On a trip back home to New York, I had an opportunity to buy my parents’ competitor, another well-known German candy business. I bought Martha’s Candy Kitchen and traveled back and forth between Ridgewood, Queens and Copenhagen to court my girlfriend Pia.
Dating Peter was amazing, but it was a transatlantic relationship so sometimes it could be very hard. Peter made those times a little sweeter by sending me boxes and boxes of chocolate covered coconuts.
My parents were married in Copenhagen then moved to New York, where they made chocolate in the old style in their very own store.
Pia didn't have any fear or apprehension of her new life in New York. She learned quickly, and with her interior decorating skills, she transformed a boring, plain storefront into a fantasy wonderland. We were the most elegant chocolatiers on Long Island!
My first day in the store went like this.
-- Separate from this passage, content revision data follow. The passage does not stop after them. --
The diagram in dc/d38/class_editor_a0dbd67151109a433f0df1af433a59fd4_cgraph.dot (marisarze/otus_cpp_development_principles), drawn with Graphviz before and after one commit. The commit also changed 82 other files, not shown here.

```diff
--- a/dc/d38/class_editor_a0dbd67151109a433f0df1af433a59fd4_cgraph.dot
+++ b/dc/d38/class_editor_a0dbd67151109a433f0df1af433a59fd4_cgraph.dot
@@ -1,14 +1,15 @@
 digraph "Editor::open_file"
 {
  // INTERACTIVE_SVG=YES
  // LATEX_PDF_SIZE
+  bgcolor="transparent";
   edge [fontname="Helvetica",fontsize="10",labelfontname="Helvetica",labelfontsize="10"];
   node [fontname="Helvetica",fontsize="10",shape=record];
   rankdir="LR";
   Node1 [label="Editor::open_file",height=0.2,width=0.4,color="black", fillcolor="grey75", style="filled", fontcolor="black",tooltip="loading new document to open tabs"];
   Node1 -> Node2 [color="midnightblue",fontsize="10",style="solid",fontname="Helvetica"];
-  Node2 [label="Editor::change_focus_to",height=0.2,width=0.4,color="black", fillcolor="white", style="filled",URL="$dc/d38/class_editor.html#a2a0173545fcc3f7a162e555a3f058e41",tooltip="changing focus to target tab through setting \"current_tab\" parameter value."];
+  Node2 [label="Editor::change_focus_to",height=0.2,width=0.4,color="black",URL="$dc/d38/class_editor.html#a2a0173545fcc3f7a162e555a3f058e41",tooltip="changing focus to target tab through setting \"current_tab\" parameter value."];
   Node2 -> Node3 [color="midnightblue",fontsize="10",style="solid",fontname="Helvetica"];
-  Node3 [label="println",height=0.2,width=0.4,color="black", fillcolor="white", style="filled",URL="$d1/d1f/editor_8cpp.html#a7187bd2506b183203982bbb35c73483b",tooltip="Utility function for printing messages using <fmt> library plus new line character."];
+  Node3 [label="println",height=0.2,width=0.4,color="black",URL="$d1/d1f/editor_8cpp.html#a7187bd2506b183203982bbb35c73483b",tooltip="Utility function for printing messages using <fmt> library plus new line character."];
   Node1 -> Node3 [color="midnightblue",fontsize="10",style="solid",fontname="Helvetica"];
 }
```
My husband said, “Selling chocolates is a piece of cake!" And out the door he went. I was alone in the store, nothing was priced, and I knew nothing about the register or about chocolate! When Peter came back later that day, I swore this would never happen again, and we spent the next week pricing, labeling and organizing the entire store.
The 3rd Generation
We were very happy living and working in our rundown, three-story, brick building. It eventually housed our entire family and hosted the arrival of our three children.
It was Thanksgiving Day and the store was filled with customers. I was about to give birth to our eldest son, Peter Christian, and there I was with my big belly, decorating the storefront windows for Christmas. That’s when my water broke. Peter panicked, announced that I was about to have the baby and cleared out the store! For years, customers have reminded us about throwing them out that day.
My brother Peter Christian, our sister Stephanie and I grew up making chocolate. We lived above the candy store. Our grandparents lived above us. On Saturday mornings, I'd wake up, run downstairs for a chocolate pop, then run back up two flights of stairs to watch cartoons with my grandmother. Life was good.
Then Dad would come upstairs and say, “What are you doing? You feel like coming into the store?” So while our friends were outside playing on Saturday, we might be in the candy kitchen. But it usually turned out to be pretty fun.
It never seemed like work to us. Dad would have the oldies station playing. We all decorated and laughed and sang along like we were the von Trapp family or something.
Our kids were always involved in our business. Sometimes reluctantly, but all hands were needed in the busy seasons. They learned a lot of valuable lessons that we’d like to think have shaped them into the wonderful adults they are today.
Some kids play team sports growing up. We were part of a family team. We worked as a family, and we ate as a family every night of my childhood. The lessons my parents taught us in the candy kitchen and around that dinner table made me who I am today. (I want to be just like my mom when I grow up!)
The kids grew up, went to college and started their own careers. That left Pia and me to run the family business, which had grown to include three stores.
It was time for us to slow down the pace and enjoy life a bit more after a lifetime of making chocolate, so we sold our stores. When Peter’s father retired, Peter and I decided to turn our focus to Krause’s, the original family business.
Growing up in a family business is something that never leaves you. After working in finance for a few years, I was ready to get back to my roots, back to the business.
With the third generation of Aigner chocolatiers overseeing day-to-day operations, it was time to retire the original name of the store and put our own family’s signature on the door. For a family that values time-honored traditions the way ours does, that was probably the biggest break from tradition we’d made here in 60 years.
I’d talked about doing this since I was a kid. Somehow it’s come full circle, and I finally understand that making chocolates truly is an art. Every time I see my dad pouring a jelly or scooping out something, I think, “Wow, this is really a beautiful thing we do.”